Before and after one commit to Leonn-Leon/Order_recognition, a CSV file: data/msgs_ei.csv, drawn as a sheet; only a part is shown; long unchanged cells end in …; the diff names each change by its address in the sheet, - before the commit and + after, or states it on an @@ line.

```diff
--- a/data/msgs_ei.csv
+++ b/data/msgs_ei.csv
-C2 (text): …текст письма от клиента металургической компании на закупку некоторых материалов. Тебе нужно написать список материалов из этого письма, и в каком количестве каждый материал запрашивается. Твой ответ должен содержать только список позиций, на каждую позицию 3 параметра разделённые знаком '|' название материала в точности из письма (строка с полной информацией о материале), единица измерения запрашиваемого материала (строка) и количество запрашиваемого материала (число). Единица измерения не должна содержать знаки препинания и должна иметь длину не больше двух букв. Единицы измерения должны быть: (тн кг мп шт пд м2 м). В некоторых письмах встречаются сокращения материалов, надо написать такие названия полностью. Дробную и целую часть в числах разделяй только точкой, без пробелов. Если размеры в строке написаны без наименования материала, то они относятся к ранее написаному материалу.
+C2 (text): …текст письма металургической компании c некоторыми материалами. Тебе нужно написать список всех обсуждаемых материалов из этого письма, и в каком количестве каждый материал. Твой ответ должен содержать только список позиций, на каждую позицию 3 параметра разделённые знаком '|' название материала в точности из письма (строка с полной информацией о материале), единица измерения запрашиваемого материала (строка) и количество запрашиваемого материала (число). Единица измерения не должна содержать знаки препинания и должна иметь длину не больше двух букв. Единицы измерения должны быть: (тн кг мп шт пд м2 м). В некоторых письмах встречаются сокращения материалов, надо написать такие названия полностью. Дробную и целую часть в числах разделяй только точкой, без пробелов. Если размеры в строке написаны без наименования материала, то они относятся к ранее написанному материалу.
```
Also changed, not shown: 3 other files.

────────────────

PROMPT -
Reproduce each record exactly as it appears.

RESPONSE AREA -
Before and after one commit to Leonn-Leon/Order_recognition, a CSV file: data/msgs_ei.csv, drawn as a sheet; only a part is shown; long unchanged cells end in …; the diff names each change by its address in the sheet, - before the commit and + after, or states it on an @@ line.

```diff
--- a/data/msgs_ei.csv
+++ b/data/msgs_ei.csv
-C2 (text): …текст письма от клиента металургической компании на закупку некоторых материалов. Тебе нужно написать список материалов из этого письма, и в каком количестве каждый материал запрашивается. Твой ответ должен содержать только список позиций, на каждую позицию 3 параметра разделённые знаком '|' название материала в точности из письма (строка с полной информацией о материале), единица измерения запрашиваемого материала (строка) и количество запрашиваемого материала (число). Единица измерения не должна содержать знаки препинания и должна иметь длину не больше двух букв. Единицы измерения должны быть: (тн кг мп шт пд м2 м). В некоторых письмах встречаются сокращения материалов, надо написать такие названия полностью. Дробную и целую часть в числах разделяй только точкой, без пробелов. Если размеры в строке написаны без наименования материала, то они относятся к ранее написаному материалу.
+C2 (text): …текст письма металургической компании c некоторыми материалами. Тебе нужно написать список всех обсуждаемых материалов из этого письма, и в каком количестве каждый материал. Твой ответ должен содержать только список позиций, на каждую позицию 3 параметра разделённые знаком '|' название материала в точности из письма (строка с полной информацией о материале), единица измерения запрашиваемого материала (строка) и количество запрашиваемого материала (число). Единица измерения не должна содержать знаки препинания и должна иметь длину не больше двух букв. Единицы измерения должны быть: (тн кг мп шт пд м2 м). В некоторых письмах встречаются сокращения материалов, надо написать такие названия полностью. Дробную и целую часть в числах разделяй только точкой, без пробелов. Если размеры в строке написаны без наименования материала, то они относятся к ранее написанному материалу.
```
Also changed, not shown: 3 other files.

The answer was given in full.